◆ Data for this exercise:

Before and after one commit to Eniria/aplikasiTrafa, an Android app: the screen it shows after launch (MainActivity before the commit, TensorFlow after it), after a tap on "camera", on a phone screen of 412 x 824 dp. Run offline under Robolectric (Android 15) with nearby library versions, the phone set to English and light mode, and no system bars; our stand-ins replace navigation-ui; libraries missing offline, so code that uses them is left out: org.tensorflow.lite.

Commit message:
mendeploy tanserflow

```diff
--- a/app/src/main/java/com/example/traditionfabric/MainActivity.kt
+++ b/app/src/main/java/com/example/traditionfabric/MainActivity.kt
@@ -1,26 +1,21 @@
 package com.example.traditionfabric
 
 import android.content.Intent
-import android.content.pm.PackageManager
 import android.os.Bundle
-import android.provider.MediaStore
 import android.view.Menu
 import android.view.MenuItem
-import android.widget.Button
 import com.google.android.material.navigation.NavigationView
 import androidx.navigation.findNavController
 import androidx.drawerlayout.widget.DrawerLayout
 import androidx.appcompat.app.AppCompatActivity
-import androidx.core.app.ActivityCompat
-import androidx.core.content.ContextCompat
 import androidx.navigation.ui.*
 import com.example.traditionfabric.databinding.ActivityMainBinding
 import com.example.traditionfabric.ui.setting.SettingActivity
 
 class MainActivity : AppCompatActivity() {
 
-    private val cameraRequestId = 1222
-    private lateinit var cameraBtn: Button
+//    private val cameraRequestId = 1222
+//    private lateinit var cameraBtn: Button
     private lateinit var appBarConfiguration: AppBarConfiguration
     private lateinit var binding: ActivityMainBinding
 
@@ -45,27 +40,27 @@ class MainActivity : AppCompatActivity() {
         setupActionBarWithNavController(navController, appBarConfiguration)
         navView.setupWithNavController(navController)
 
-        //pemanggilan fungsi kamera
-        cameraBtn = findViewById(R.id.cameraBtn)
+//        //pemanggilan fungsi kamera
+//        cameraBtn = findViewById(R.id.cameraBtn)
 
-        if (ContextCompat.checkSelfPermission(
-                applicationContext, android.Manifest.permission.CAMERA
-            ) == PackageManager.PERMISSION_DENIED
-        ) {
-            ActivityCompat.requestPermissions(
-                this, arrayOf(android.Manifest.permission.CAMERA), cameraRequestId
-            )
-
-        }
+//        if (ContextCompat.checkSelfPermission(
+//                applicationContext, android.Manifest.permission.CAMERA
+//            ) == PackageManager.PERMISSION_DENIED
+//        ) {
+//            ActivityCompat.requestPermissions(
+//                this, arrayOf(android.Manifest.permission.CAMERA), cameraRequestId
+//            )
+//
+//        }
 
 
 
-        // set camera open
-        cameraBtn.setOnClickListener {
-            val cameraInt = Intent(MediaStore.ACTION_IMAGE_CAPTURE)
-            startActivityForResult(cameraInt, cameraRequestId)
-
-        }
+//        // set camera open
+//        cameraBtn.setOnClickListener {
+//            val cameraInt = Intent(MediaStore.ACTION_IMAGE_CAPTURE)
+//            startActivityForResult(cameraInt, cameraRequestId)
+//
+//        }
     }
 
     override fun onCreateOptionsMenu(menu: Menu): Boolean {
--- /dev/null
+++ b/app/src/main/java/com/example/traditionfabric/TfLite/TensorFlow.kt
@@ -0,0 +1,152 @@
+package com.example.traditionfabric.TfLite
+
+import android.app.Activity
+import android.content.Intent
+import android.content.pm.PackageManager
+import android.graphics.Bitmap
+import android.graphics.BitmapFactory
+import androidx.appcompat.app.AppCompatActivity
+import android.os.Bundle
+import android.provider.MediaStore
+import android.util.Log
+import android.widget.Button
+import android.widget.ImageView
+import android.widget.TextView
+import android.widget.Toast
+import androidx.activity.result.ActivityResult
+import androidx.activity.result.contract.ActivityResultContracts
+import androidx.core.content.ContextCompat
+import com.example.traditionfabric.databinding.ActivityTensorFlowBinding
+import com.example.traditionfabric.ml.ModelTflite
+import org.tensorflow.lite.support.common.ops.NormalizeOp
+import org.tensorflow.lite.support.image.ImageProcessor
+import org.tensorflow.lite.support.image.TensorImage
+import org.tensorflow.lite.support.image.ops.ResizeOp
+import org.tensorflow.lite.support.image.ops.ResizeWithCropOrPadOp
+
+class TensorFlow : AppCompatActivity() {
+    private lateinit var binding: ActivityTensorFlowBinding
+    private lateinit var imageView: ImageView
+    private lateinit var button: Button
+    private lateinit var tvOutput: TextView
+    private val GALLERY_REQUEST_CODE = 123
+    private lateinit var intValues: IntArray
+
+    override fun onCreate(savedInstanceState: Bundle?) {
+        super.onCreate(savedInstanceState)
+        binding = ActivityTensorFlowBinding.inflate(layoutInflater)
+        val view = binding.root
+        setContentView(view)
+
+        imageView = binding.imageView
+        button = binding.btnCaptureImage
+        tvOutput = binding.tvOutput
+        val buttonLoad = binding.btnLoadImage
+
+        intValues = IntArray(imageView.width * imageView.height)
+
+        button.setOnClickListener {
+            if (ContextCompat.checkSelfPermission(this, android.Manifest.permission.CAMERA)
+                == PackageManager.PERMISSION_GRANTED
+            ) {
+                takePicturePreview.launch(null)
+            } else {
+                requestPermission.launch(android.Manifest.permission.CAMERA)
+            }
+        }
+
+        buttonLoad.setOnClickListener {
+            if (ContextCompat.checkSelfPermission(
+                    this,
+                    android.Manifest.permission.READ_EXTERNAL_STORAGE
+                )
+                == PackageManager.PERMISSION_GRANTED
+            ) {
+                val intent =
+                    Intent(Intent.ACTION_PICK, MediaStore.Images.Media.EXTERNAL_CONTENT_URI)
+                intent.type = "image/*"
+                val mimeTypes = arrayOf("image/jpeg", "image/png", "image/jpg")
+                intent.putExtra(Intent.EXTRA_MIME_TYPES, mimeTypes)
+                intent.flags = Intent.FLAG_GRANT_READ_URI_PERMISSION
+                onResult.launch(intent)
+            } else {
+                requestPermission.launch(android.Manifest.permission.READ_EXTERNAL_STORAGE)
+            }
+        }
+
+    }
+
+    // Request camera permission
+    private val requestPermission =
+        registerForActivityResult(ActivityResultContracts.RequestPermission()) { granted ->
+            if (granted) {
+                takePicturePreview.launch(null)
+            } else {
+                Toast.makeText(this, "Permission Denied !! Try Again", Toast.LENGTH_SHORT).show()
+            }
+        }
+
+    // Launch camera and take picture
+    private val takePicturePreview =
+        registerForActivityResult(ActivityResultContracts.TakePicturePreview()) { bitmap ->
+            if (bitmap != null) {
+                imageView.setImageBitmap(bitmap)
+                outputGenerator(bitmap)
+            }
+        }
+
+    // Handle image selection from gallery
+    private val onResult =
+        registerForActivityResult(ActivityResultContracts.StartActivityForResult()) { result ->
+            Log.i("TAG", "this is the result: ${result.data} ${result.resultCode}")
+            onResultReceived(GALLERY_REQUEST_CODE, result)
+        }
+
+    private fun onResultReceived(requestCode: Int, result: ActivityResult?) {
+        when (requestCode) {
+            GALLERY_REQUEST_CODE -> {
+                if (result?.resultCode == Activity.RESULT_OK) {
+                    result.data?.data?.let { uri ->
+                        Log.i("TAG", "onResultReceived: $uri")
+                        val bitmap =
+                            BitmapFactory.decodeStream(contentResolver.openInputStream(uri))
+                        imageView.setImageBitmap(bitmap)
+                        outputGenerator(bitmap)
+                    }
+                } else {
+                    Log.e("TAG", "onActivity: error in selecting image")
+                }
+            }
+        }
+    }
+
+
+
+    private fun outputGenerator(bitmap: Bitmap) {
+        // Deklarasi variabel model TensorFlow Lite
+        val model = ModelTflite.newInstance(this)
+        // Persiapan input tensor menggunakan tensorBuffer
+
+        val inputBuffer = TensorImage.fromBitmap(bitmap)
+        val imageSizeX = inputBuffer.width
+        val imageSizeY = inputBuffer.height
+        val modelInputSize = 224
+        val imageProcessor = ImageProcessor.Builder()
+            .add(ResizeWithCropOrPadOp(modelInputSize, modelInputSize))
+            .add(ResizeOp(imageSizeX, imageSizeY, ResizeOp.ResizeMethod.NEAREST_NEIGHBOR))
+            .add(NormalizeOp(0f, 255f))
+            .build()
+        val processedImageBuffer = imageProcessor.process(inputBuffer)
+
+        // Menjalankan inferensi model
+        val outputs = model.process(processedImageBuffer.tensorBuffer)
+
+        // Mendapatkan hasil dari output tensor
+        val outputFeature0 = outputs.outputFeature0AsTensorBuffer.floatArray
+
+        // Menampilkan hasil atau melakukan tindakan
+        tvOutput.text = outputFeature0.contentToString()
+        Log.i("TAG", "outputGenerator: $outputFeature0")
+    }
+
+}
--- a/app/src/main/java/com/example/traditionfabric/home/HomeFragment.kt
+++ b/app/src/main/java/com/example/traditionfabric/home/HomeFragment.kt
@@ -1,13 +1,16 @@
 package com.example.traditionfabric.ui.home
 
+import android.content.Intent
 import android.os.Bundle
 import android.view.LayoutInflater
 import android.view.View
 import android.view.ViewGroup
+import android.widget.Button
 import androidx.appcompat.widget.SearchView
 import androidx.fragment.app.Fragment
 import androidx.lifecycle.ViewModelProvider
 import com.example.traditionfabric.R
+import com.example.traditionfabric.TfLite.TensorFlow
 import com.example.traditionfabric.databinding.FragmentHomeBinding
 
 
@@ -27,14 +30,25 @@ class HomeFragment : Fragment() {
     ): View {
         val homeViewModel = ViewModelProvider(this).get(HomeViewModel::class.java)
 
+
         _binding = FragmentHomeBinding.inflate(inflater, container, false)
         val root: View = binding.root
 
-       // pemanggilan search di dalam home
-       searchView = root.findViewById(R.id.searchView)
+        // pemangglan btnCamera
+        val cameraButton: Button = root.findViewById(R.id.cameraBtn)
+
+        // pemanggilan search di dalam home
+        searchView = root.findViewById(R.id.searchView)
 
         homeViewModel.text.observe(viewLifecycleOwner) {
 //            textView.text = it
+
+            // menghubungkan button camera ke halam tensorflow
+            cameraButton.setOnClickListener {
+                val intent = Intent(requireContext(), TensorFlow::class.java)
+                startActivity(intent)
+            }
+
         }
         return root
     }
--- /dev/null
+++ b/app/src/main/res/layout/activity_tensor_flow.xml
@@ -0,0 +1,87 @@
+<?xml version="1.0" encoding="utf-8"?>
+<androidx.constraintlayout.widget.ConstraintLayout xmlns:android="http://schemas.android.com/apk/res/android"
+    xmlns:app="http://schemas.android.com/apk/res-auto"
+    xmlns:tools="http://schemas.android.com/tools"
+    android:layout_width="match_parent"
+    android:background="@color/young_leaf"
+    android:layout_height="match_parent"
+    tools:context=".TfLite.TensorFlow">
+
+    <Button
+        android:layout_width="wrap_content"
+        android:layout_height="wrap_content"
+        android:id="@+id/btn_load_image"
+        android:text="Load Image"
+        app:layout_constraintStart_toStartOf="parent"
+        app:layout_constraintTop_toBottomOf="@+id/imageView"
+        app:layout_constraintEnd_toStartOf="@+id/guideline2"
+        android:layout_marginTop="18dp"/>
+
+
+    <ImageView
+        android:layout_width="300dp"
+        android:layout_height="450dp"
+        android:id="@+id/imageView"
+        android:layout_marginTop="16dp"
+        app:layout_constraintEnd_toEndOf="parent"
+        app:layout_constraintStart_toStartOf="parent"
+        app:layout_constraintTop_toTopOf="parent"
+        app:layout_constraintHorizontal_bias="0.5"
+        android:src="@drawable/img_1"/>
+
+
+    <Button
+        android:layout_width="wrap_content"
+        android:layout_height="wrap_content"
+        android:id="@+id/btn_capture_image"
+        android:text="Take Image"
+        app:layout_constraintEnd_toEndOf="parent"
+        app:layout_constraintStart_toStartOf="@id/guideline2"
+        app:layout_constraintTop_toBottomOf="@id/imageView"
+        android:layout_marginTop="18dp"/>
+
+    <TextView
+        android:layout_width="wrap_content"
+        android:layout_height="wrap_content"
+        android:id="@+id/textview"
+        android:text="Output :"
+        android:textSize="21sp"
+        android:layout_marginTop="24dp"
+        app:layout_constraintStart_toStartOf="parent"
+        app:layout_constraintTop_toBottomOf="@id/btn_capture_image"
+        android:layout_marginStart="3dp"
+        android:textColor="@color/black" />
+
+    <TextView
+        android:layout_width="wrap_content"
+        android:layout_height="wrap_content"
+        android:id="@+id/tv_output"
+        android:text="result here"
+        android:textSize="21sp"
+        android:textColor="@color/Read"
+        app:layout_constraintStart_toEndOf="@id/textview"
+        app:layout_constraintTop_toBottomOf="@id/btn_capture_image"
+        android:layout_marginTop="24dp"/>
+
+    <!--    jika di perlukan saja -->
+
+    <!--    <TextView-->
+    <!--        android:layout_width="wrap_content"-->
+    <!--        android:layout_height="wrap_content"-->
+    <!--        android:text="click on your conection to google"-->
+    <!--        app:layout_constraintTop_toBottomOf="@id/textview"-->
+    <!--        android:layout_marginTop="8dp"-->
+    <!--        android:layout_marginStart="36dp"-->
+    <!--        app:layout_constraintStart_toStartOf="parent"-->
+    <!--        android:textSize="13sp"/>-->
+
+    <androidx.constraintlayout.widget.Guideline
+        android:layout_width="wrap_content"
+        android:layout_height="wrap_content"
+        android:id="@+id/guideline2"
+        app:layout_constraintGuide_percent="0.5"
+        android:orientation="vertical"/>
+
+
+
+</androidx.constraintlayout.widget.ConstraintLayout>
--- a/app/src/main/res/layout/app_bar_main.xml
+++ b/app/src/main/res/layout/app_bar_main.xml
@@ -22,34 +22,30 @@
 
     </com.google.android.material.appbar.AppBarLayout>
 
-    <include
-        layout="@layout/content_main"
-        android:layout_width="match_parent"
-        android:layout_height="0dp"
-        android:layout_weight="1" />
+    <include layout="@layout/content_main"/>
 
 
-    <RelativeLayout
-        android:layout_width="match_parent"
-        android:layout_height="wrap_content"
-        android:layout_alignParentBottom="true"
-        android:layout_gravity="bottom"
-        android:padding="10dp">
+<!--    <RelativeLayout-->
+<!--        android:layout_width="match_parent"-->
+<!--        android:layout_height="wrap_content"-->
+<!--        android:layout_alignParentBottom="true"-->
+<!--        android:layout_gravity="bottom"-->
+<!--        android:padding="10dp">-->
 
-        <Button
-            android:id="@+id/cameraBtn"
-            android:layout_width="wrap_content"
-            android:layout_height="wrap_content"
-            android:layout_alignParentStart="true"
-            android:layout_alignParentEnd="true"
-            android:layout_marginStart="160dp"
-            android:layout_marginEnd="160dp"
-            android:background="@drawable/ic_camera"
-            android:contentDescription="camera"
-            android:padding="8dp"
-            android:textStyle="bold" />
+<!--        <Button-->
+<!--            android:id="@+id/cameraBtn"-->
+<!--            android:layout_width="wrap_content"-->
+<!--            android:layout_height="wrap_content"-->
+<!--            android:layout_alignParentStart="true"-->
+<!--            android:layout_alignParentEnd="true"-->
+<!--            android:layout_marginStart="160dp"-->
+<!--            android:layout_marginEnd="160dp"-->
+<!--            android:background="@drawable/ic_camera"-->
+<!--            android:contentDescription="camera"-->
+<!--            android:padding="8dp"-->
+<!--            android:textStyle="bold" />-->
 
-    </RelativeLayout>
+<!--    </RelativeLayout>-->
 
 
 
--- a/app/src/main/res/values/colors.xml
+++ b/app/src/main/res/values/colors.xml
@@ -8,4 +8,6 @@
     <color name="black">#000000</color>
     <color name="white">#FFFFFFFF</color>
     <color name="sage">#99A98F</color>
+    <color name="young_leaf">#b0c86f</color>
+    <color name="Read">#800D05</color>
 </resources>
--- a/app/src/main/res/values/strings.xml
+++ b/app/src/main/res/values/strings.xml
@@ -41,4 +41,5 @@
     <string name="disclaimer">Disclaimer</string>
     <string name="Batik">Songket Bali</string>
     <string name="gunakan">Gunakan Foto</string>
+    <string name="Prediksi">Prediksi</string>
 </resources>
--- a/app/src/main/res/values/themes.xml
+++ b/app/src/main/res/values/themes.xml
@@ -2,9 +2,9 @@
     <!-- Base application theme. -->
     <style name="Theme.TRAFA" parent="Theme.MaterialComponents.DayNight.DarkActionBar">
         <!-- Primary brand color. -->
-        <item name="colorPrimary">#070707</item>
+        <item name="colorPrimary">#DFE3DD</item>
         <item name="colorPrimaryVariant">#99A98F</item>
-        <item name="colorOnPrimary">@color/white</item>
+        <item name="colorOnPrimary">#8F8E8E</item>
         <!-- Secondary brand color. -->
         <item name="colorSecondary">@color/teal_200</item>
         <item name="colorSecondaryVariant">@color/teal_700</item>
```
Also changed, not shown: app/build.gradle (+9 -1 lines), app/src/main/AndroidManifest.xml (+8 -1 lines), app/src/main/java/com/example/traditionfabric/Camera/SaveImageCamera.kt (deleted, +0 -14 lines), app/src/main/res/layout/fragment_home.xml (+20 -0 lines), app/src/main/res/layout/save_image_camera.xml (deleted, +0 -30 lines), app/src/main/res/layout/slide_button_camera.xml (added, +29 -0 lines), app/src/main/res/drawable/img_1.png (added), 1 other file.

◆ What to produce:
Scan the data for lines with the word "lateinit". Report only how many there are.

◆ Response area:
9